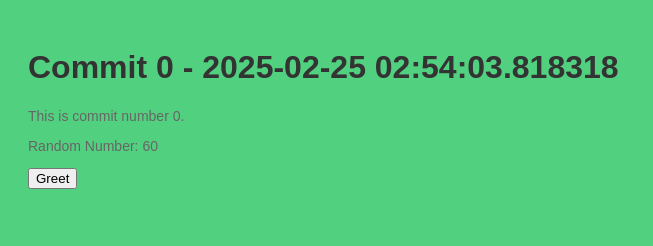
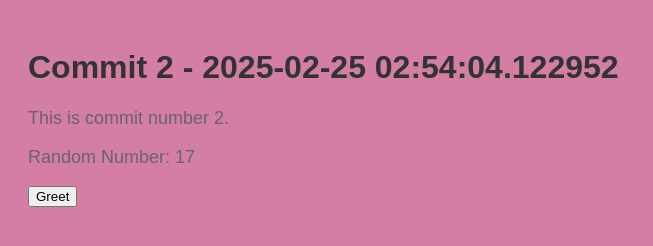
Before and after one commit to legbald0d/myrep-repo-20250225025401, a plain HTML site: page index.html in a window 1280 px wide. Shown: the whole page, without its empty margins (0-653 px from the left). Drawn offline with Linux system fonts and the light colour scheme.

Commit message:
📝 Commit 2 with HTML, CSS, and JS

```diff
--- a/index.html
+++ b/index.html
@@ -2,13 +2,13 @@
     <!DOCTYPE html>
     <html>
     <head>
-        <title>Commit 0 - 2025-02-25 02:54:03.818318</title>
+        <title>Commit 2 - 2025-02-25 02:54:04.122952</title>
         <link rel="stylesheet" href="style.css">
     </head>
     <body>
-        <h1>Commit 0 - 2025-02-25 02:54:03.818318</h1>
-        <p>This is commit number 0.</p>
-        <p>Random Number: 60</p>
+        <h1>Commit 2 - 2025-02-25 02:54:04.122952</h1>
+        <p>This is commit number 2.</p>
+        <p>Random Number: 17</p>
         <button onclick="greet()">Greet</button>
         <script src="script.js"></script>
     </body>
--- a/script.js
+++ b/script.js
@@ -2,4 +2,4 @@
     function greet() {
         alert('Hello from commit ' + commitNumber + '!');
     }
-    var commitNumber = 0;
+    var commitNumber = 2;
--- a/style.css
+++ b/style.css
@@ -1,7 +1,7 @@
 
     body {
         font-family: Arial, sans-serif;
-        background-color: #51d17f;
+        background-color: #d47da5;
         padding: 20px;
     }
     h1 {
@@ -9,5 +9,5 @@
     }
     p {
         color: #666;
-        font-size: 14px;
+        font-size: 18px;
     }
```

**PROBLEM TO WORK ON:**
Should a record include a picture, drop the picture and write out the remainder exactly.

**FINISHED TASK:**
Before and after one commit to legbald0d/myrep-repo-20250225025401, a plain HTML site: page index.html in a window 1280 px wide. Shown: the whole page, without its empty margins (0-653 px from the left). Drawn offline with Linux system fonts and the light colour scheme.

Commit message:
📝 Commit 2 with HTML, CSS, and JS

```diff
--- a/index.html
+++ b/index.html
@@ -2,13 +2,13 @@
     <!DOCTYPE html>
     <html>
     <head>
-        <title>Commit 0 - 2025-02-25 02:54:03.818318</title>
+        <title>Commit 2 - 2025-02-25 02:54:04.122952</title>
         <link rel="stylesheet" href="style.css">
     </head>
     <body>
-        <h1>Commit 0 - 2025-02-25 02:54:03.818318</h1>
-        <p>This is commit number 0.</p>
-        <p>Random Number: 60</p>
+        <h1>Commit 2 - 2025-02-25 02:54:04.122952</h1>
+        <p>This is commit number 2.</p>
+        <p>Random Number: 17</p>
         <button onclick="greet()">Greet</button>
         <script src="script.js"></script>
     </body>
--- a/script.js
+++ b/script.js
@@ -2,4 +2,4 @@
     function greet() {
         alert('Hello from commit ' + commitNumber + '!');
     }
-    var commitNumber = 0;
+    var commitNumber = 2;
--- a/style.css
+++ b/style.css
@@ -1,7 +1,7 @@
 
     body {
         font-family: Arial, sans-serif;
-        background-color: #51d17f;
+        background-color: #d47da5;
         padding: 20px;
     }
     h1 {
@@ -9,5 +9,5 @@
     }
     p {
         color: #666;
-        font-size: 14px;
+        font-size: 18px;
     }
```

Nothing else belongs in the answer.